How to Treat Phobias

A phobia is an irrational, intense, and persistent fear of certain situations, activities, things, or persons. Almost everyone has even the simplest of social anxieties that are also considered as phobias, such as fear of embarrassment from the scrutiny of others. Although these phobias may linger for a long time, there are various ways to treat phobias, whether simple (such as fear of eating out in public) or specific (like fear of snakes).

Systematic desensitization

This is a series of treatments wherein a patient is taught to relax in order to control fear and anxiety responses to specific phobias. A part of this exercise includes showing images, or even a virtual reality simulation, of the feared entity before being exposed to the actual entity that the patient must learn to cope and gradually overcome the fear.

Modeling

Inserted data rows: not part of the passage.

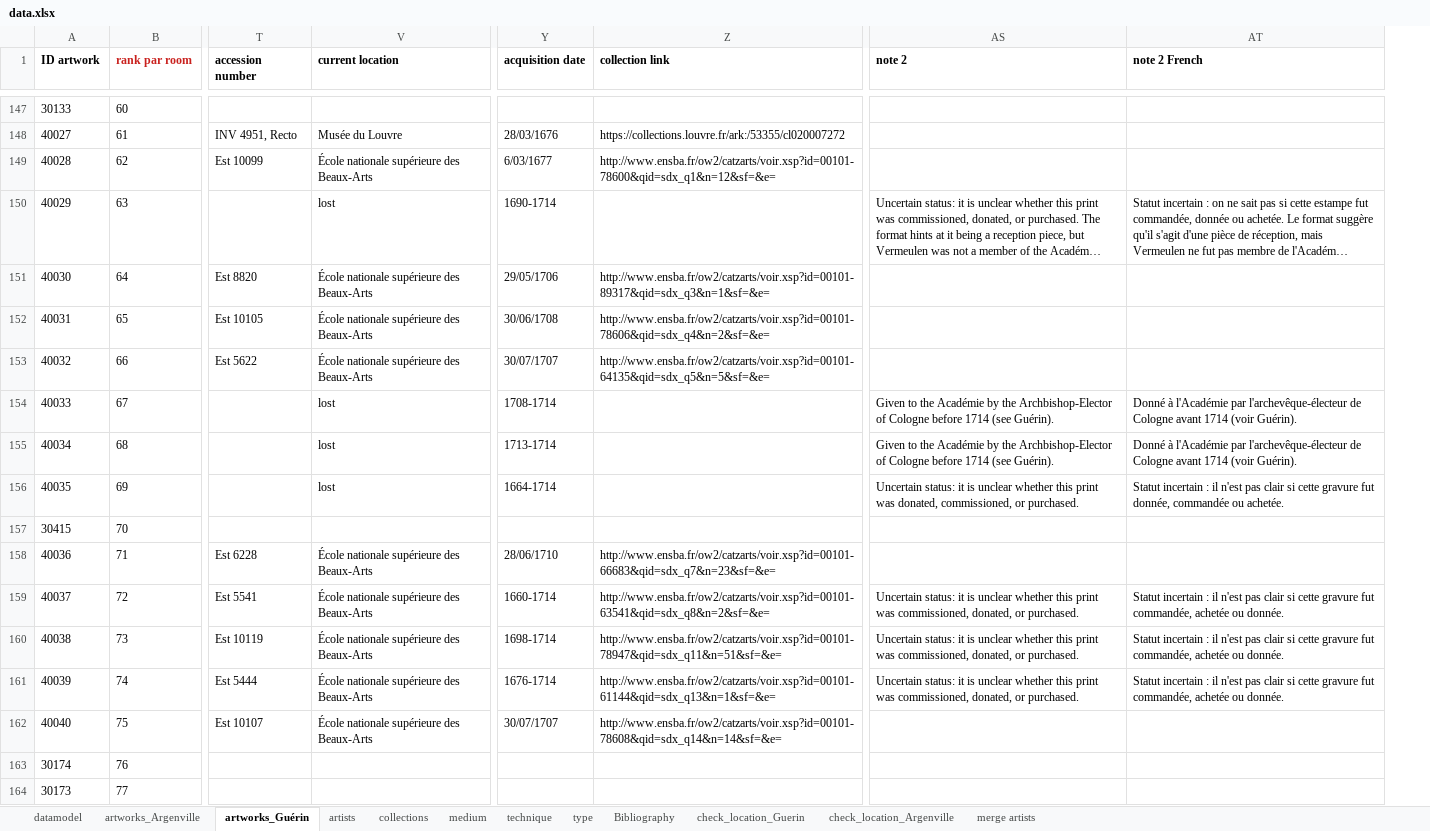
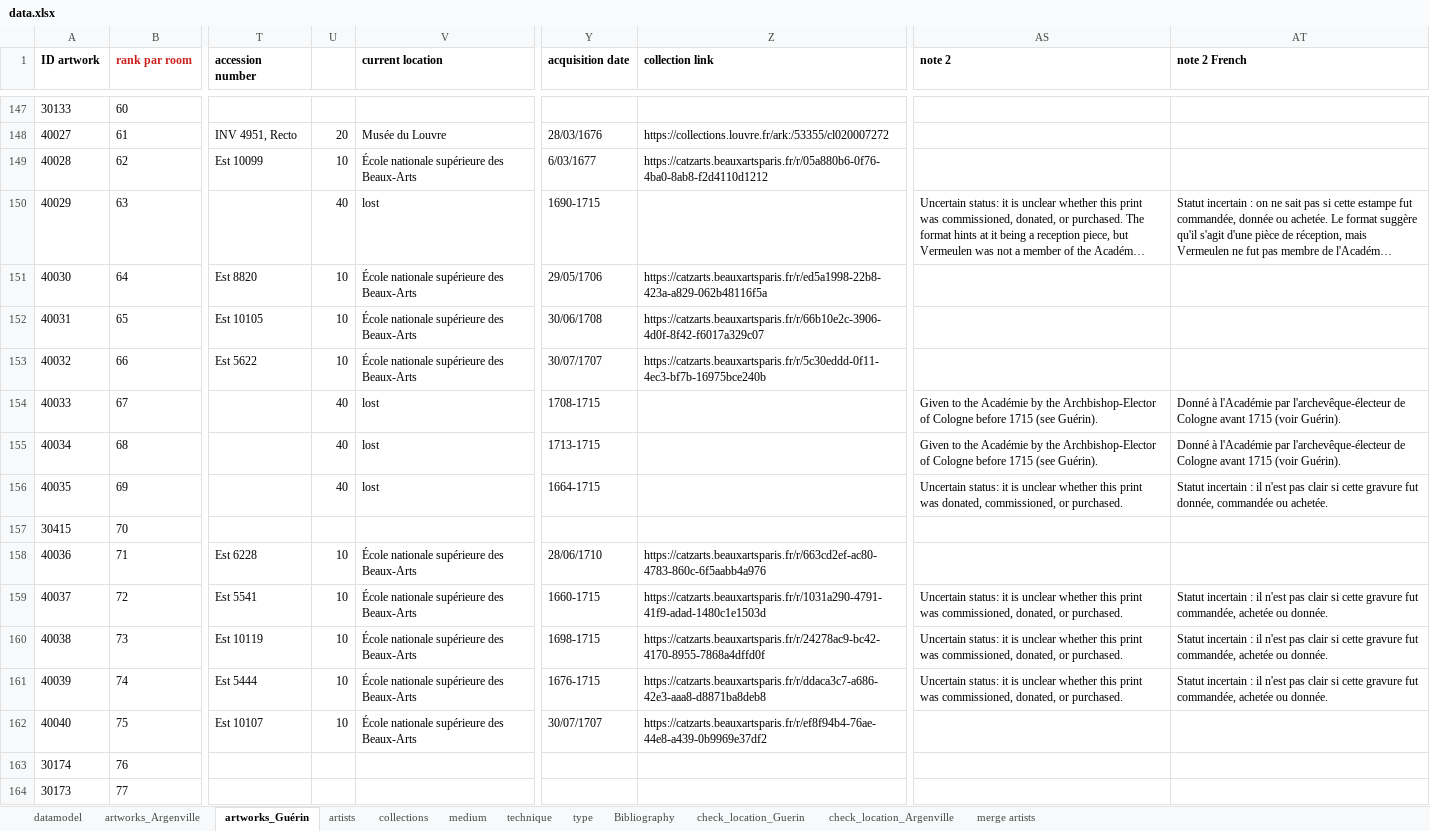
Before and after one commit to dfk-paris/reception_academie, an Excel workbook: data/data.xlsx, sheet artworks_Guérin, drawn as a sheet; only a part is shown, gaps mark what is left out; long unchanged cells end in …; values as stored, in another font and other column widths than the file's, no borders; the diff covers the shown part only; the diff names each change by its address in the sheet, - before the commit and + after, or states it on an @@ line.

```diff
--- a/data/data.xlsx (sheet artworks_Guérin)
+++ b/data/data.xlsx (sheet artworks_Guérin)
@@ column U unhidden, rows 148-162: 20 | 10 | 40 | 10 | 10 | 10 | 40 | 40 | 40 |  | 10 | 10 | 10 | 10 | 10 @@
-Z149 (collection link): http://www.ensba.fr/ow2/catzarts/voir.xsp?id=00101-78600&qid=sdx_q1&n=12&sf=&e=
+Z149 (collection link): https://catzarts.beauxartsparis.fr/r/05a880b6-0f76-4ba0-8ab8-f2d4110d1212
-Y150 (acquisition date): 1690-1714
+Y150 (acquisition date): 1690-1715
-Z151 (collection link): http://www.ensba.fr/ow2/catzarts/voir.xsp?id=00101-89317&qid=sdx_q3&n=1&sf=&e=
+Z151 (collection link): https://catzarts.beauxartsparis.fr/r/ed5a1998-22b8-423a-a829-062b48116f5a
-Z152 (collection link): http://www.ensba.fr/ow2/catzarts/voir.xsp?id=00101-78606&qid=sdx_q4&n=2&sf=&e=
+Z152 (collection link): https://catzarts.beauxartsparis.fr/r/66b10e2c-3906-4d0f-8f42-f6017a329c07
-Z153 (collection link): http://www.ensba.fr/ow2/catzarts/voir.xsp?id=00101-64135&qid=sdx_q5&n=5&sf=&e=
+Z153 (collection link): https://catzarts.beauxartsparis.fr/r/5c30eddd-0f11-4ec3-bf7b-16975bce240b
-Y154 (acquisition date): 1708-1714
+Y154 (acquisition date): 1708-1715
-AS154:AS155 (note 2): …Cologne before 1714 (see Guérin).
+AS154:AS155 (note 2): …Cologne before 1715 (see Guérin).
-AT154:AT155 (note 2 French): …Cologne avant 1714 (voir Guérin).
+AT154:AT155 (note 2 French): …Cologne avant 1715 (voir Guérin).
-Y155 (acquisition date): 1713-1714
+Y155 (acquisition date): 1713-1715
-Y156 (acquisition date): 1664-1714
+Y156 (acquisition date): 1664-1715
-Z158 (collection link): http://www.ensba.fr/ow2/catzarts/voir.xsp?id=00101-66683&qid=sdx_q7&n=23&sf=&e=
+Z158 (collection link): https://catzarts.beauxartsparis.fr/r/663cd2ef-ac80-4783-860c-6f5aabb4a976
-Y159 (acquisition date): 1660-1714
+Y159 (acquisition date): 1660-1715
-Z159 (collection link): http://www.ensba.fr/ow2/catzarts/voir.xsp?id=00101-63541&qid=sdx_q8&n=2&sf=&e=
+Z159 (collection link): https://catzarts.beauxartsparis.fr/r/1031a290-4791-41f9-adad-1480c1e1503d
-Y160 (acquisition date): 1698-1714
+Y160 (acquisition date): 1698-1715
-Z160 (collection link): http://www.ensba.fr/ow2/catzarts/voir.xsp?id=00101-78947&qid=sdx_q11&n=51&sf=&e=
+Z160 (collection link): https://catzarts.beauxartsparis.fr/r/24278ac9-bc42-4170-8955-7868a4dffd0f
-Y161 (acquisition date): 1676-1714
+Y161 (acquisition date): 1676-1715
-Z161 (collection link): http://www.ensba.fr/ow2/catzarts/voir.xsp?id=00101-61144&qid=sdx_q13&n=1&sf=&e=
+Z161 (collection link): https://catzarts.beauxartsparis.fr/r/ddaca3c7-a686-42e3-aaa8-d8871ba8deb8
-Z162 (collection link): http://www.ensba.fr/ow2/catzarts/voir.xsp?id=00101-78608&qid=sdx_q14&n=14&sf=&e=
+Z162 (collection link): https://catzarts.beauxartsparis.fr/r/ef8f94b4-76ae-44e8-a439-0b9969e37df2
```
Also changed, not shown: 58 edited cells elsewhere in this sheet, sheet artists, sheet artworks_Argenville, sheet type, hidden cells, data/coordinates.xlsx, data/translations.04_ra.xlsx, 7 other files.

Usually paired with systematic desensitization, this application lets the patient observe other people (or "models") in the presence of the phobic stimulus who are responding with relaxation rather than fear. In this way, the patient is encouraged to imitate the model and eventually relieve the phobia.

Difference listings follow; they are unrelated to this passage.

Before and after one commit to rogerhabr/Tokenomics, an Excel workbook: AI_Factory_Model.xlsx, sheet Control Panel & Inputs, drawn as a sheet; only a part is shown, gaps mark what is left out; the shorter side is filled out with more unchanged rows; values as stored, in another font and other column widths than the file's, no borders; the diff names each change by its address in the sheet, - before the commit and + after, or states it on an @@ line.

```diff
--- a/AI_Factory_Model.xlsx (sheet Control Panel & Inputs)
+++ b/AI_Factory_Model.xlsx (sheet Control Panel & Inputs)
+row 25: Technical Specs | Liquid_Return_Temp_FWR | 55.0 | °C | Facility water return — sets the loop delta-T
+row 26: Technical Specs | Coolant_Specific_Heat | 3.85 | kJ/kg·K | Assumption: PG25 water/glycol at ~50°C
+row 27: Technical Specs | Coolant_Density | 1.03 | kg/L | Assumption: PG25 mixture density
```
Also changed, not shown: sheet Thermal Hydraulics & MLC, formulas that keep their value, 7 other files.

Cognitive behavioral therapy

This lets the patient understand the cycle of negative thought patterns and find ways to change these patterns. This treatment may be conducted in a group setting and can be performed along with systematic desensitization. The patient, however, should be willing to endure some discomfort and make a continuous effort over a long period of time.

Hypnotherapy

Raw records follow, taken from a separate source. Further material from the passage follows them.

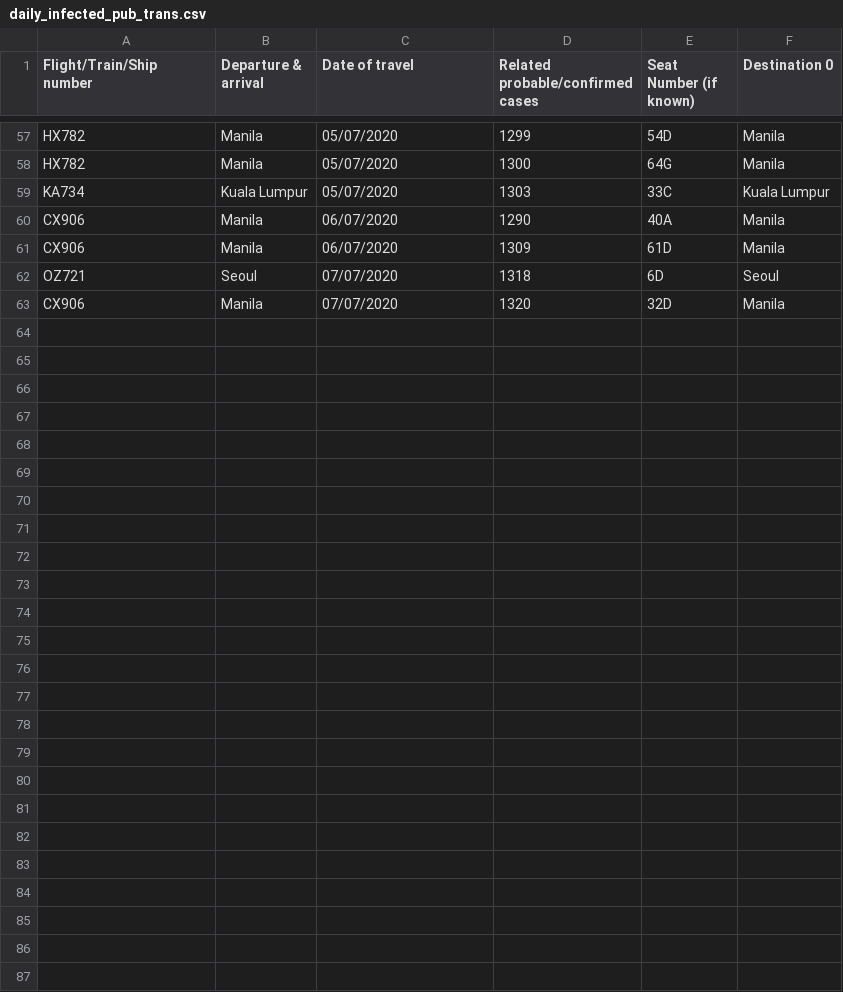
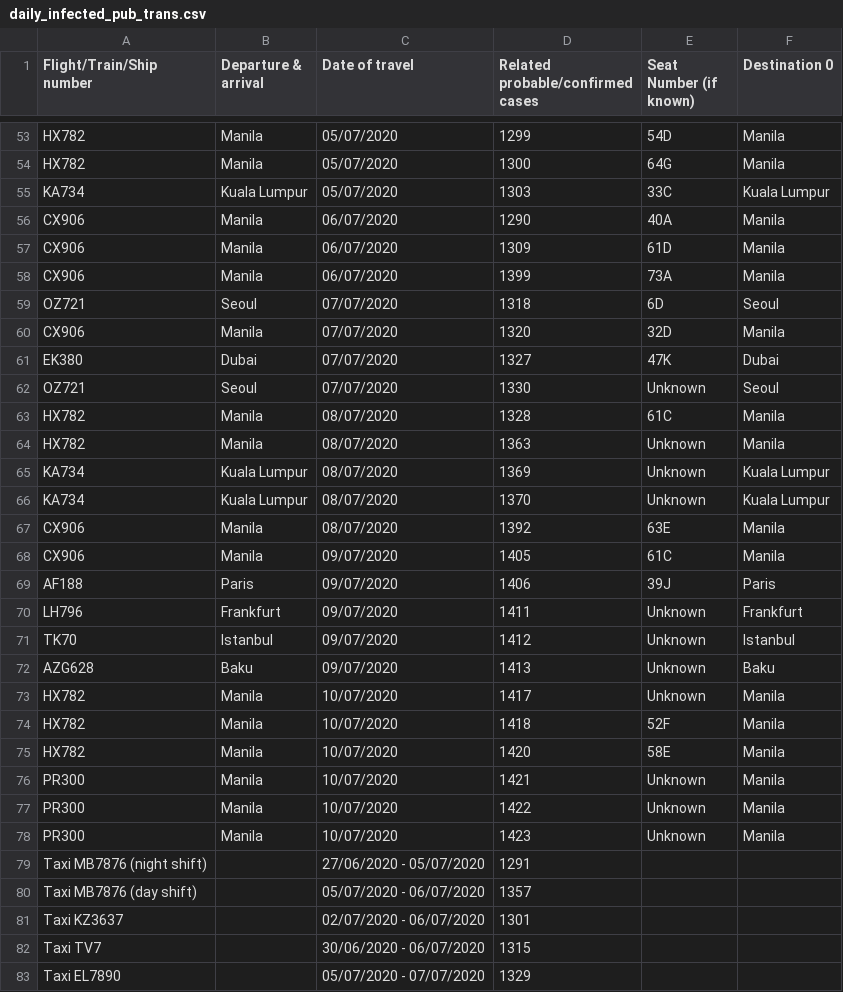
Before and after one commit to jerrypai0809/COVID_19, a CSV file: data/daily_infected_pub_trans.csv, drawn as a sheet; only a part is shown, gaps mark what is left out; the diff covers the shown part only; the diff names each change by its address in the sheet, - before the commit and + after, or states it on an @@ line.

```diff
--- a/data/daily_infected_pub_trans.csv
+++ b/data/daily_infected_pub_trans.csv
+row 58: CX906 | Manila | 06/07/2020 | 1399 | 73A | Manila
+row 61: EK380 | Dubai | 07/07/2020 | 1327 | 47K | Dubai
+row 62: OZ721 | Seoul | 07/07/2020 | 1330 | Unknown | Seoul
+row 63: HX782 | Manila | 08/07/2020 | 1328 | 61C | Manila
+row 64: HX782 | Manila | 08/07/2020 | 1363 | Unknown | Manila
+row 65: KA734 | Kuala Lumpur | 08/07/2020 | 1369 | Unknown | Kuala Lumpur
+row 66: KA734 | Kuala Lumpur | 08/07/2020 | 1370 | Unknown | Kuala Lumpur
+row 67: CX906 | Manila | 08/07/2020 | 1392 | 63E | Manila
+row 68: CX906 | Manila | 09/07/2020 | 1405 | 61C | Manila
+row 69: AF188 | Paris | 09/07/2020 | 1406 | 39J | Paris
+row 70: LH796 | Frankfurt | 09/07/2020 | 1411 | Unknown | Frankfurt
+row 71: TK70 | Istanbul | 09/07/2020 | 1412 | Unknown | Istanbul
+row 72: AZG628 | Baku | 09/07/2020 | 1413 | Unknown | Baku
+row 73: HX782 | Manila | 10/07/2020 | 1417 | Unknown | Manila
+row 74: HX782 | Manila | 10/07/2020 | 1418 | 52F | Manila
+row 75: HX782 | Manila | 10/07/2020 | 1420 | 58E | Manila
+row 76: PR300 | Manila | 10/07/2020 | 1421 | Unknown | Manila
+row 77: PR300 | Manila | 10/07/2020 | 1422 | Unknown | Manila
+row 78: PR300 | Manila | 10/07/2020 | 1423 | Unknown | Manila
+row 79: Taxi MB7876 (night shift) |  | 27/06/2020 - 05/07/2020 | 1291
+row 80: Taxi MB7876 (day shift) |  | 05/07/2020 - 06/07/2020 | 1357
+row 81: Taxi KZ3637 |  | 02/07/2020 - 06/07/2020 | 1301
+row 82: Taxi TV7 |  | 30/06/2020 - 06/07/2020 | 1315
+row 83: Taxi EL7890 |  | 05/07/2020 - 07/07/2020 | 1329
```
Also changed, not shown: 1 added row, 5 removed rows and 1 edited cell elsewhere in this file, data/daily_cn_cases.csv.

A patient undergoes hypnosis to help remove the associations that trigger a phobic reaction. It is also applied in order to modify a subject’s behavior, emotional content, and attitudes.

Neuro-linguistic programming

This program is an alternative approach to psychotherapy that is based on the subjective study of language, communication, and personal change. It is achieved by minimizing preconceptions and engage in unconscious micro-muscle modeling. NLP is often applied along with hypnotherapy.

Emotional freedom technique

EFT is another alternative to psychotherapy based on a theory that negative emotions are caused by disturbances in the body’s energy field. Tapping on the field’s "meridians" while thinking of a negative emotion alters the body’s energy field and eventually restore it to "balance." Although some critics describe this therapy as "pseudoscientific," it is allegedly useful.

Medication

Anti-anxiety, anti-depression, and even psychoactive medications such as benzodiazepine can help many cases of phobias. These are usually prescribed for short-term use.